THE TROUBLE WITH IMPEACHMENT. Everyone has made good points about the possibility of impeaching President Bush; there are lots of worthy arguments on both sides. But there's one political factor to consider: much as their epic incompetence at running the government has discredited the very idea of government, making new government solutions substantially harder to get past a skeptical public, Republicans' impeachment of President Clinton in 1998 discredited the very idea of impeachment.
Say the word now, and many people think of "a partisan effort to drag the country through a ridiculously disingenuous show trial, trumping up phony claims of 'high crimes and misdemeanors,' for no reason other than revenge on your political enemies." It almost doesn't matter anymore what the president does; anyone who proposes impeachment is going to be greeted by many people with nothing but eye-rolling. Given that, short of killing a man on national television for looking at him funny, the president can do pretty much what he wants without worrying that he'll lose his job. It may take decades before impeachment is viewed as the product of principled and justified outrage at a president's unacceptable behavior in office.

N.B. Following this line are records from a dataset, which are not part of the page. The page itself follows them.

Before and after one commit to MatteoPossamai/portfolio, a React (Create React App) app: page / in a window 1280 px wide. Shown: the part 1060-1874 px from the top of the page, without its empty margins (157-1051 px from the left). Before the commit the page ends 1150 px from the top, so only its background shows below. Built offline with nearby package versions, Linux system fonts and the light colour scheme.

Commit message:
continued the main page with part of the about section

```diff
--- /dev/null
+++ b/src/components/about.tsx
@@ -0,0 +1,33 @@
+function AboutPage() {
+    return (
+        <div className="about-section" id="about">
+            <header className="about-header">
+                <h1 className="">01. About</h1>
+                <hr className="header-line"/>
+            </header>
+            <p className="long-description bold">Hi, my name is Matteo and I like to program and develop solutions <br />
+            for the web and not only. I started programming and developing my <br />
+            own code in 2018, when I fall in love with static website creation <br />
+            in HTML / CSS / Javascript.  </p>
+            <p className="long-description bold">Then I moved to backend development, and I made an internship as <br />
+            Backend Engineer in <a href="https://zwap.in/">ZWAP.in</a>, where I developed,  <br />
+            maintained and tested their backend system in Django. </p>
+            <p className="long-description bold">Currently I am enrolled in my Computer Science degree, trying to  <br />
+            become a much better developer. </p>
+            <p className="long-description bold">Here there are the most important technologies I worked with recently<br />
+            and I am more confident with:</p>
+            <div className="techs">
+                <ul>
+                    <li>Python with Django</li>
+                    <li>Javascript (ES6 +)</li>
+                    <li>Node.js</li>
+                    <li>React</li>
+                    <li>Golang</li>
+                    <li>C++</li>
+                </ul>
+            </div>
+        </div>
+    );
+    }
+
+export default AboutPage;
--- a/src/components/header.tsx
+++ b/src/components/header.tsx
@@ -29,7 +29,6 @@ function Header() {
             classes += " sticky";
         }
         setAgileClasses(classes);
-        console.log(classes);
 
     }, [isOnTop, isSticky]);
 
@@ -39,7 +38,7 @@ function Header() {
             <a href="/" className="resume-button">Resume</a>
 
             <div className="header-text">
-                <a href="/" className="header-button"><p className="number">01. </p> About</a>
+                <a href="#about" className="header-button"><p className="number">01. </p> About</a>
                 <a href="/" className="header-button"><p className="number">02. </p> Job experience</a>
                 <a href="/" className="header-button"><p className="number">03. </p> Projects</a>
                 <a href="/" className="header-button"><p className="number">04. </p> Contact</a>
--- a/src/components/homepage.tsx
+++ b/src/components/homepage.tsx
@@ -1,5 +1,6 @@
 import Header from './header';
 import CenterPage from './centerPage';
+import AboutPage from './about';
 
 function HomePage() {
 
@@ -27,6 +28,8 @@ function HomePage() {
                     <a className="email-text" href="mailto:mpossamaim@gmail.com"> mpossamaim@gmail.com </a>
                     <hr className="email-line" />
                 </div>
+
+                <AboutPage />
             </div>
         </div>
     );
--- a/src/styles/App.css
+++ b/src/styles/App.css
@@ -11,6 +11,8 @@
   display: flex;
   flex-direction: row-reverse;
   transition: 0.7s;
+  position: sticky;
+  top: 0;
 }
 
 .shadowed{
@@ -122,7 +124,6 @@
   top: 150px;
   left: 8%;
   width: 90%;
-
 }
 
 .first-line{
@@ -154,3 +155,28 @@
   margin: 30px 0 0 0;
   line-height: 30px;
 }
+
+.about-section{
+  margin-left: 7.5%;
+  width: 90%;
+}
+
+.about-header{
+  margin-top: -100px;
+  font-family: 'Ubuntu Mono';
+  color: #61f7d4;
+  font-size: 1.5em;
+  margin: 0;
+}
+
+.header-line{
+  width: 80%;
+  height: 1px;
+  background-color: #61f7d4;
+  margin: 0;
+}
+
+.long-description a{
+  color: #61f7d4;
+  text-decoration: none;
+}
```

But who knows -- maybe when a Democrat gets elected, all the rules will change. It's happened before.